Your instructions = What you return should be every record, retyped without a single change.

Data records
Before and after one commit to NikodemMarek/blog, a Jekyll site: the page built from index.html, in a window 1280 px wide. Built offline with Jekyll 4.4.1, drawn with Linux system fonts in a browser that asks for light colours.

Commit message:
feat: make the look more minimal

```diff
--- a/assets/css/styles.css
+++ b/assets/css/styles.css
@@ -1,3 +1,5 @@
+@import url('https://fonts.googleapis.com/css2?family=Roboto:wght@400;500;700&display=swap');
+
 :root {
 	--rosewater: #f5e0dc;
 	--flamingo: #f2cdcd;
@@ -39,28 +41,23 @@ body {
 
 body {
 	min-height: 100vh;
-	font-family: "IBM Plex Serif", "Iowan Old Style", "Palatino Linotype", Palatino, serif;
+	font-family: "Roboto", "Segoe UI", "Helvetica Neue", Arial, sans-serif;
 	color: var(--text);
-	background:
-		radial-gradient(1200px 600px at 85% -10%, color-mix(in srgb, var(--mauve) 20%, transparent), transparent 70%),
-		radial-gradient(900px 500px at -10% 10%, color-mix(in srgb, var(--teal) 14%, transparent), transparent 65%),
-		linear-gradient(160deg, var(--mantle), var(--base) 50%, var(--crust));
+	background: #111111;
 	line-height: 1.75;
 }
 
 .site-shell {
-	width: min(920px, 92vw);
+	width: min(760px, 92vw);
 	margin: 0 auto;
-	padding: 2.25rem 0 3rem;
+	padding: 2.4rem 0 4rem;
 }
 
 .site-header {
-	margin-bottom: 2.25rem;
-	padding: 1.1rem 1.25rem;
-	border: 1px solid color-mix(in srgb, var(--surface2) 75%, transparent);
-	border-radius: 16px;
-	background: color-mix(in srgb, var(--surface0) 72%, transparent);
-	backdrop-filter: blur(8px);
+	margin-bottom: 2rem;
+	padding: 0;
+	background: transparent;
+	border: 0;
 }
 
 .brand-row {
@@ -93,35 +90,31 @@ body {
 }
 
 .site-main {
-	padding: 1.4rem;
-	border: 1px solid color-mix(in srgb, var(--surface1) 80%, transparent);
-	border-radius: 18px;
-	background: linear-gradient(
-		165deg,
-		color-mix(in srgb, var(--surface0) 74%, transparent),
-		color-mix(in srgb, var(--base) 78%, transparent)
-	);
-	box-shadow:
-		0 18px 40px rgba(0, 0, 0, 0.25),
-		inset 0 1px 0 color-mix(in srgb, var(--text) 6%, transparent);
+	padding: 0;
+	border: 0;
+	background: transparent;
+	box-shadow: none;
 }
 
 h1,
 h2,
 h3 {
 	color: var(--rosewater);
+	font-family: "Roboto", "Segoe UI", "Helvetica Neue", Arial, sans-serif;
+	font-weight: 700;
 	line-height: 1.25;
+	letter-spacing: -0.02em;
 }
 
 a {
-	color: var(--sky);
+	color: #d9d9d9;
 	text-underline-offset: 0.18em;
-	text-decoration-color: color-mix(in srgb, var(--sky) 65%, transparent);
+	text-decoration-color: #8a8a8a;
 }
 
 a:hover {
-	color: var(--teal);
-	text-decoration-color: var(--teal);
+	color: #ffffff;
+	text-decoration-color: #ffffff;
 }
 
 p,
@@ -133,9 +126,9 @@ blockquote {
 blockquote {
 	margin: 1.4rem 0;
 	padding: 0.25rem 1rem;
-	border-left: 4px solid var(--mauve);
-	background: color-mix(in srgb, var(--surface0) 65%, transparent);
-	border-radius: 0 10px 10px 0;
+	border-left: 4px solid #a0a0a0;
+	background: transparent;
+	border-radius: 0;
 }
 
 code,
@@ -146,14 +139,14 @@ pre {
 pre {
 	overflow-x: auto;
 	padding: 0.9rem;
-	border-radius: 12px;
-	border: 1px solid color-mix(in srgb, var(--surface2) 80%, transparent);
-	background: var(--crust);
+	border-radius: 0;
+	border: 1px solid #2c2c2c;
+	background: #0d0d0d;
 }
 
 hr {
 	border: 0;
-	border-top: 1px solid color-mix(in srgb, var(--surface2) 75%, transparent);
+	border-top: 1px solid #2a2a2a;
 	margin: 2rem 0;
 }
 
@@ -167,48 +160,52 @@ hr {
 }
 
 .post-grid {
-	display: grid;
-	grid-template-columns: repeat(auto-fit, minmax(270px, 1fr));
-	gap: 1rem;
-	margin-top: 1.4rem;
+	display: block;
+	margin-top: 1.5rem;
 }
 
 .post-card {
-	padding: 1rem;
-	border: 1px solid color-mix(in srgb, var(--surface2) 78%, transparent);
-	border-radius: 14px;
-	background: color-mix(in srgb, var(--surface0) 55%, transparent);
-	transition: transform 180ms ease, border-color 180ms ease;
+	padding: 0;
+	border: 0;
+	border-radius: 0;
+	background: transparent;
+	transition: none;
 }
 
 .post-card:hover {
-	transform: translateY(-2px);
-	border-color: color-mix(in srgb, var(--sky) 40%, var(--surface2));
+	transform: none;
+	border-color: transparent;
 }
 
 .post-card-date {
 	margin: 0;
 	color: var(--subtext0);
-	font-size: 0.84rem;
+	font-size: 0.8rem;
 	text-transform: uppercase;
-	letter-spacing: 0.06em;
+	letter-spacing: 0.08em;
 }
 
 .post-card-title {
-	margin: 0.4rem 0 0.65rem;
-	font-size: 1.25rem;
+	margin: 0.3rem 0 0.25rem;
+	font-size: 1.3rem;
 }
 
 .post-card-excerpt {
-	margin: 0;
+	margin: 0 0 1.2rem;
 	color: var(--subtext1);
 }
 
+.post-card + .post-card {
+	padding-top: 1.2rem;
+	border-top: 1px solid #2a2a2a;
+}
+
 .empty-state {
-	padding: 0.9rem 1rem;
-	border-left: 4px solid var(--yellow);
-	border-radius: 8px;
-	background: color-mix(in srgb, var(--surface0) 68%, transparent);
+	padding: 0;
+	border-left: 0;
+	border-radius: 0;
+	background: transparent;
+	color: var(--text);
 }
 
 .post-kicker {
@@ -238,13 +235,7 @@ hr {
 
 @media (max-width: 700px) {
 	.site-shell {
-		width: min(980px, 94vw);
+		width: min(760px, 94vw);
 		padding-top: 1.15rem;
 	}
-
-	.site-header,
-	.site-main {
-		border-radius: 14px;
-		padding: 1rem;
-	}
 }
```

Response area =
Before and after one commit to NikodemMarek/blog, a Jekyll site: the page built from index.html, in a window 1280 px wide. Built offline with Jekyll 4.4.1, drawn with Linux system fonts in a browser that asks for light colours.

Commit message:
feat: make the look more minimal

```diff
--- a/assets/css/styles.css
+++ b/assets/css/styles.css
@@ -1,3 +1,5 @@
+@import url('https://fonts.googleapis.com/css2?family=Roboto:wght@400;500;700&display=swap');
+
 :root {
 	--rosewater: #f5e0dc;
 	--flamingo: #f2cdcd;
@@ -39,28 +41,23 @@ body {
 
 body {
 	min-height: 100vh;
-	font-family: "IBM Plex Serif", "Iowan Old Style", "Palatino Linotype", Palatino, serif;
+	font-family: "Roboto", "Segoe UI", "Helvetica Neue", Arial, sans-serif;
 	color: var(--text);
-	background:
-		radial-gradient(1200px 600px at 85% -10%, color-mix(in srgb, var(--mauve) 20%, transparent), transparent 70%),
-		radial-gradient(900px 500px at -10% 10%, color-mix(in srgb, var(--teal) 14%, transparent), transparent 65%),
-		linear-gradient(160deg, var(--mantle), var(--base) 50%, var(--crust));
+	background: #111111;
 	line-height: 1.75;
 }
 
 .site-shell {
-	width: min(920px, 92vw);
+	width: min(760px, 92vw);
 	margin: 0 auto;
-	padding: 2.25rem 0 3rem;
+	padding: 2.4rem 0 4rem;
 }
 
 .site-header {
-	margin-bottom: 2.25rem;
-	padding: 1.1rem 1.25rem;
-	border: 1px solid color-mix(in srgb, var(--surface2) 75%, transparent);
-	border-radius: 16px;
-	background: color-mix(in srgb, var(--surface0) 72%, transparent);
-	backdrop-filter: blur(8px);
+	margin-bottom: 2rem;
+	padding: 0;
+	background: transparent;
+	border: 0;
 }
 
 .brand-row {
@@ -93,35 +90,31 @@ body {
 }
 
 .site-main {
-	padding: 1.4rem;
-	border: 1px solid color-mix(in srgb, var(--surface1) 80%, transparent);
-	border-radius: 18px;
-	background: linear-gradient(
-		165deg,
-		color-mix(in srgb, var(--surface0) 74%, transparent),
-		color-mix(in srgb, var(--base) 78%, transparent)
-	);
-	box-shadow:
-		0 18px 40px rgba(0, 0, 0, 0.25),
-		inset 0 1px 0 color-mix(in srgb, var(--text) 6%, transparent);
+	padding: 0;
+	border: 0;
+	background: transparent;
+	box-shadow: none;
 }
 
 h1,
 h2,
 h3 {
 	color: var(--rosewater);
+	font-family: "Roboto", "Segoe UI", "Helvetica Neue", Arial, sans-serif;
+	font-weight: 700;
 	line-height: 1.25;
+	letter-spacing: -0.02em;
 }
 
 a {
-	color: var(--sky);
+	color: #d9d9d9;
 	text-underline-offset: 0.18em;
-	text-decoration-color: color-mix(in srgb, var(--sky) 65%, transparent);
+	text-decoration-color: #8a8a8a;
 }
 
 a:hover {
-	color: var(--teal);
-	text-decoration-color: var(--teal);
+	color: #ffffff;
+	text-decoration-color: #ffffff;
 }
 
 p,
@@ -133,9 +126,9 @@ blockquote {
 blockquote {
 	margin: 1.4rem 0;
 	padding: 0.25rem 1rem;
-	border-left: 4px solid var(--mauve);
-	background: color-mix(in srgb, var(--surface0) 65%, transparent);
-	border-radius: 0 10px 10px 0;
+	border-left: 4px solid #a0a0a0;
+	background: transparent;
+	border-radius: 0;
 }
 
 code,
@@ -146,14 +139,14 @@ pre {
 pre {
 	overflow-x: auto;
 	padding: 0.9rem;
-	border-radius: 12px;
-	border: 1px solid color-mix(in srgb, var(--surface2) 80%, transparent);
-	background: var(--crust);
+	border-radius: 0;
+	border: 1px solid #2c2c2c;
+	background: #0d0d0d;
 }
 
 hr {
 	border: 0;
-	border-top: 1px solid color-mix(in srgb, var(--surface2) 75%, transparent);
+	border-top: 1px solid #2a2a2a;
 	margin: 2rem 0;
 }
 
@@ -167,48 +160,52 @@ hr {
 }
 
 .post-grid {
-	display: grid;
-	grid-template-columns: repeat(auto-fit, minmax(270px, 1fr));
-	gap: 1rem;
-	margin-top: 1.4rem;
+	display: block;
+	margin-top: 1.5rem;
 }
 
 .post-card {
-	padding: 1rem;
-	border: 1px solid color-mix(in srgb, var(--surface2) 78%, transparent);
-	border-radius: 14px;
-	background: color-mix(in srgb, var(--surface0) 55%, transparent);
-	transition: transform 180ms ease, border-color 180ms ease;
+	padding: 0;
+	border: 0;
+	border-radius: 0;
+	background: transparent;
+	transition: none;
 }
 
 .post-card:hover {
-	transform: translateY(-2px);
-	border-color: color-mix(in srgb, var(--sky) 40%, var(--surface2));
+	transform: none;
+	border-color: transparent;
 }
 
 .post-card-date {
 	margin: 0;
 	color: var(--subtext0);
-	font-size: 0.84rem;
+	font-size: 0.8rem;
 	text-transform: uppercase;
-	letter-spacing: 0.06em;
+	letter-spacing: 0.08em;
 }
 
 .post-card-title {
-	margin: 0.4rem 0 0.65rem;
-	font-size: 1.25rem;
+	margin: 0.3rem 0 0.25rem;
+	font-size: 1.3rem;
 }
 
 .post-card-excerpt {
-	margin: 0;
+	margin: 0 0 1.2rem;
 	color: var(--subtext1);
 }
 
+.post-card + .post-card {
+	padding-top: 1.2rem;
+	border-top: 1px solid #2a2a2a;
+}
+
 .empty-state {
-	padding: 0.9rem 1rem;
-	border-left: 4px solid var(--yellow);
-	border-radius: 8px;
-	background: color-mix(in srgb, var(--surface0) 68%, transparent);
+	padding: 0;
+	border-left: 0;
+	border-radius: 0;
+	background: transparent;
+	color: var(--text);
 }
 
 .post-kicker {
@@ -238,13 +235,7 @@ hr {
 
 @media (max-width: 700px) {
 	.site-shell {
-		width: min(980px, 94vw);
+		width: min(760px, 94vw);
 		padding-top: 1.15rem;
 	}
-
-	.site-header,
-	.site-main {
-		border-radius: 14px;
-		padding: 1rem;
-	}
 }
```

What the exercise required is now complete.